**YOUR INSTRUCTIONS**
For this exercise, retype each line of the material below verbatim and omit any picture.
INFORMATION SUPPLIED Start Marker
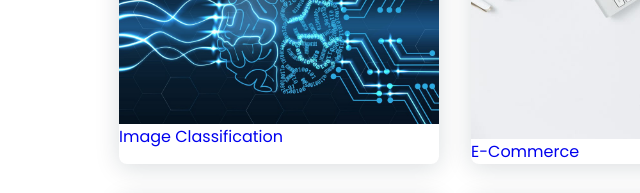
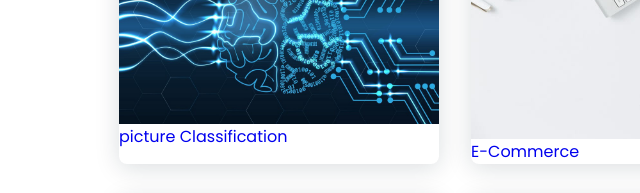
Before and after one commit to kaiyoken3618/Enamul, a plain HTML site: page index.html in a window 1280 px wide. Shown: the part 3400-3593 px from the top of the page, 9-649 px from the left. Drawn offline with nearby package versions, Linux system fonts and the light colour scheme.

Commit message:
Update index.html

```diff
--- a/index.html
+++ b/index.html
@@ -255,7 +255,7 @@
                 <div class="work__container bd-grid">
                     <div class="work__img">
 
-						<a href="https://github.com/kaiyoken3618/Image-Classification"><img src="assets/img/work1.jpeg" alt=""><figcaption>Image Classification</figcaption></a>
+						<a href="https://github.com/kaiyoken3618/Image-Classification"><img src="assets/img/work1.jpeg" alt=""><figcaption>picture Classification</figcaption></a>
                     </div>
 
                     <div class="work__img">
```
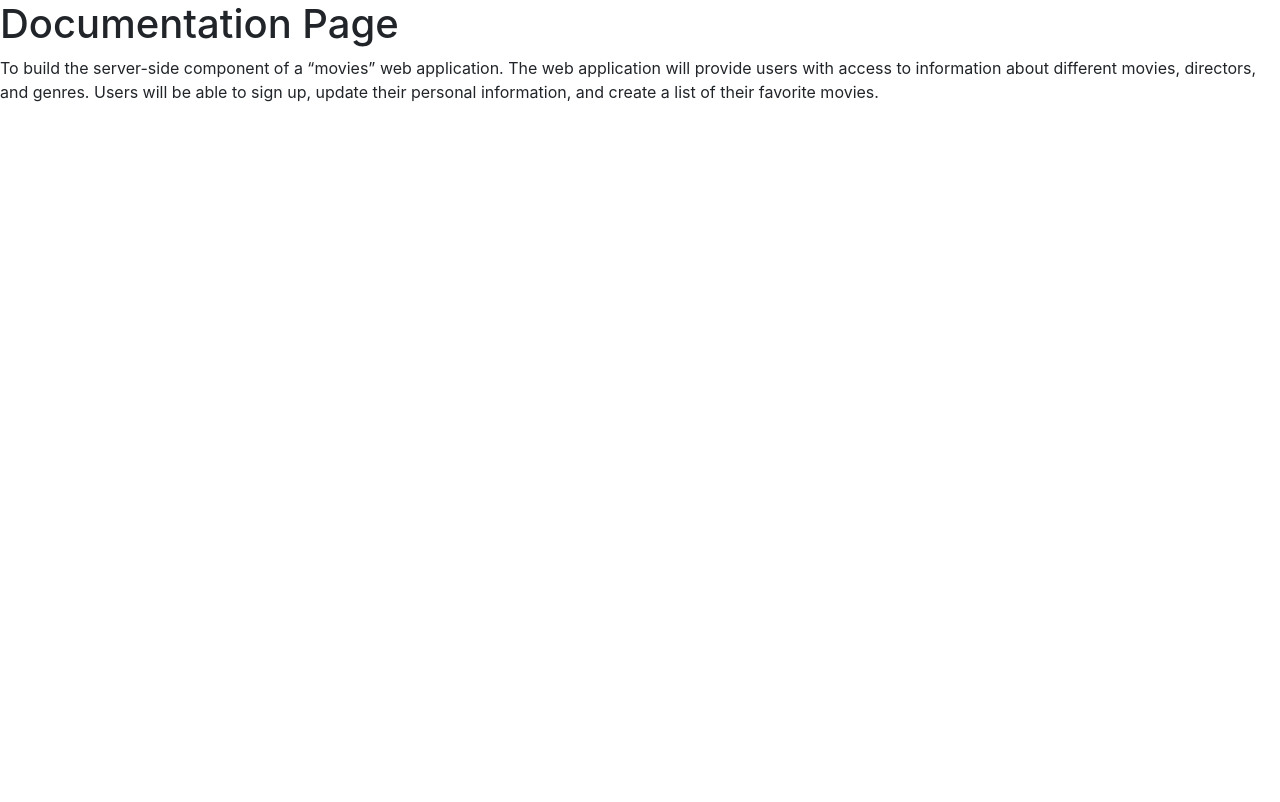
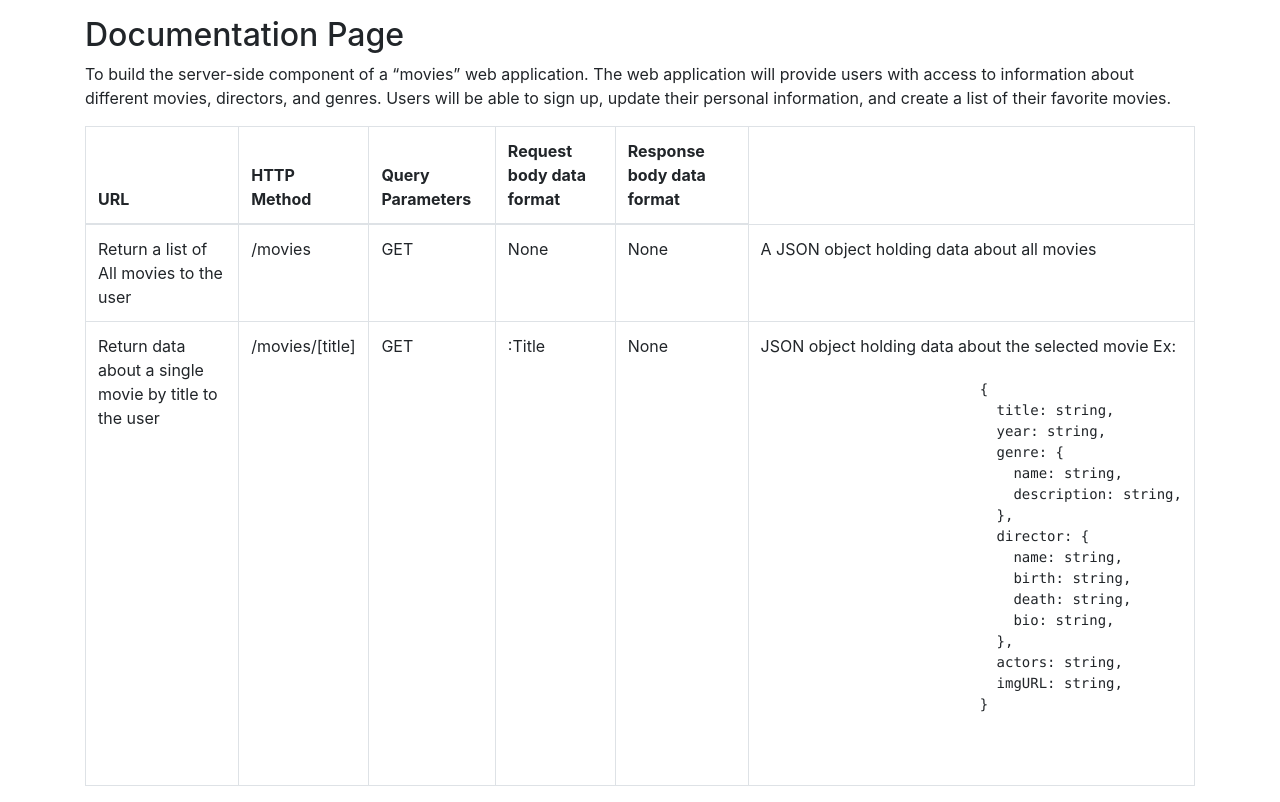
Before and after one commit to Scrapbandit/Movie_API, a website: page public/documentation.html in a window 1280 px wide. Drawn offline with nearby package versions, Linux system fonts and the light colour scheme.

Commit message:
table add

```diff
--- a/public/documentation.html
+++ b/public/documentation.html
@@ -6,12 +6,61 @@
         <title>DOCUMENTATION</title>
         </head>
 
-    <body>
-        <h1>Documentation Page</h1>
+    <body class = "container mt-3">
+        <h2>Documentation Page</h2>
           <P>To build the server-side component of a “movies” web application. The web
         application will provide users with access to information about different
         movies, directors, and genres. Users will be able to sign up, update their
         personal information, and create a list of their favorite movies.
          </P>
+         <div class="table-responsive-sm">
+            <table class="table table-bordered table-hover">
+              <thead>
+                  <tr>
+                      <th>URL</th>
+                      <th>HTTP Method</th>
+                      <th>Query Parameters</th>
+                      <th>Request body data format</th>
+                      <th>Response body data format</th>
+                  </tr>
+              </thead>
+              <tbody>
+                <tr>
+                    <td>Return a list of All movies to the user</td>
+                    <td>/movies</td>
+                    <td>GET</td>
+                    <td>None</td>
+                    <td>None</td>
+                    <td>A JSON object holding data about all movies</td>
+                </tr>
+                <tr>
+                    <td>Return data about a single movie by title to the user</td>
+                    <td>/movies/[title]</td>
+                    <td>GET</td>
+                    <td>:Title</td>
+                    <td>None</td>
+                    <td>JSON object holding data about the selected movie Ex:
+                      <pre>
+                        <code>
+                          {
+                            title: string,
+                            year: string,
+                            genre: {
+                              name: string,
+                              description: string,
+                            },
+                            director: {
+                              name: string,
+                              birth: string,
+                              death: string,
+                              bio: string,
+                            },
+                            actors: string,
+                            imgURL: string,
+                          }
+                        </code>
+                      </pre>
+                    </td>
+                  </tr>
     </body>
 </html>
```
INFORMATION SUPPLIED End Marker
**RESPONSE**
Before and after one commit to kaiyoken3618/Enamul, a plain HTML site: page index.html in a window 1280 px wide. Shown: the part 3400-3593 px from the top of the page, 9-649 px from the left. Drawn offline with nearby package versions, Linux system fonts and the light colour scheme.

Commit message:
Update index.html

```diff
--- a/index.html
+++ b/index.html
@@ -255,7 +255,7 @@
                 <div class="work__container bd-grid">
                     <div class="work__img">
 
-						<a href="https://github.com/kaiyoken3618/Image-Classification"><img src="assets/img/work1.jpeg" alt=""><figcaption>Image Classification</figcaption></a>
+						<a href="https://github.com/kaiyoken3618/Image-Classification"><img src="assets/img/work1.jpeg" alt=""><figcaption>picture Classification</figcaption></a>
                     </div>
 
                     <div class="work__img">
```
Before and after one commit to Scrapbandit/Movie_API, a website: page public/documentation.html in a window 1280 px wide. Drawn offline with nearby package versions, Linux system fonts and the light colour scheme.

Commit message:
table add

```diff
--- a/public/documentation.html
+++ b/public/documentation.html
@@ -6,12 +6,61 @@
         <title>DOCUMENTATION</title>
         </head>
 
-    <body>
-        <h1>Documentation Page</h1>
+    <body class = "container mt-3">
+        <h2>Documentation Page</h2>
           <P>To build the server-side component of a “movies” web application. The web
         application will provide users with access to information about different
         movies, directors, and genres. Users will be able to sign up, update their
         personal information, and create a list of their favorite movies.
          </P>
+         <div class="table-responsive-sm">
+            <table class="table table-bordered table-hover">
+              <thead>
+                  <tr>
+                      <th>URL</th>
+                      <th>HTTP Method</th>
+                      <th>Query Parameters</th>
+                      <th>Request body data format</th>
+                      <th>Response body data format</th>
+                  </tr>
+              </thead>
+              <tbody>
+                <tr>
+                    <td>Return a list of All movies to the user</td>
+                    <td>/movies</td>
+                    <td>GET</td>
+                    <td>None</td>
+                    <td>None</td>
+                    <td>A JSON object holding data about all movies</td>
+                </tr>
+                <tr>
+                    <td>Return data about a single movie by title to the user</td>
+                    <td>/movies/[title]</td>
+                    <td>GET</td>
+                    <td>:Title</td>
+                    <td>None</td>
+                    <td>JSON object holding data about the selected movie Ex:
+                      <pre>
+                        <code>
+                          {
+                            title: string,
+                            year: string,
+                            genre: {
+                              name: string,
+                              description: string,
+                            },
+                            director: {
+                              name: string,
+                              birth: string,
+                              death: string,
+                              bio: string,
+                            },
+                            actors: string,
+                            imgURL: string,
+                          }
+                        </code>
+                      </pre>
+                    </td>
+                  </tr>
     </body>
 </html>
```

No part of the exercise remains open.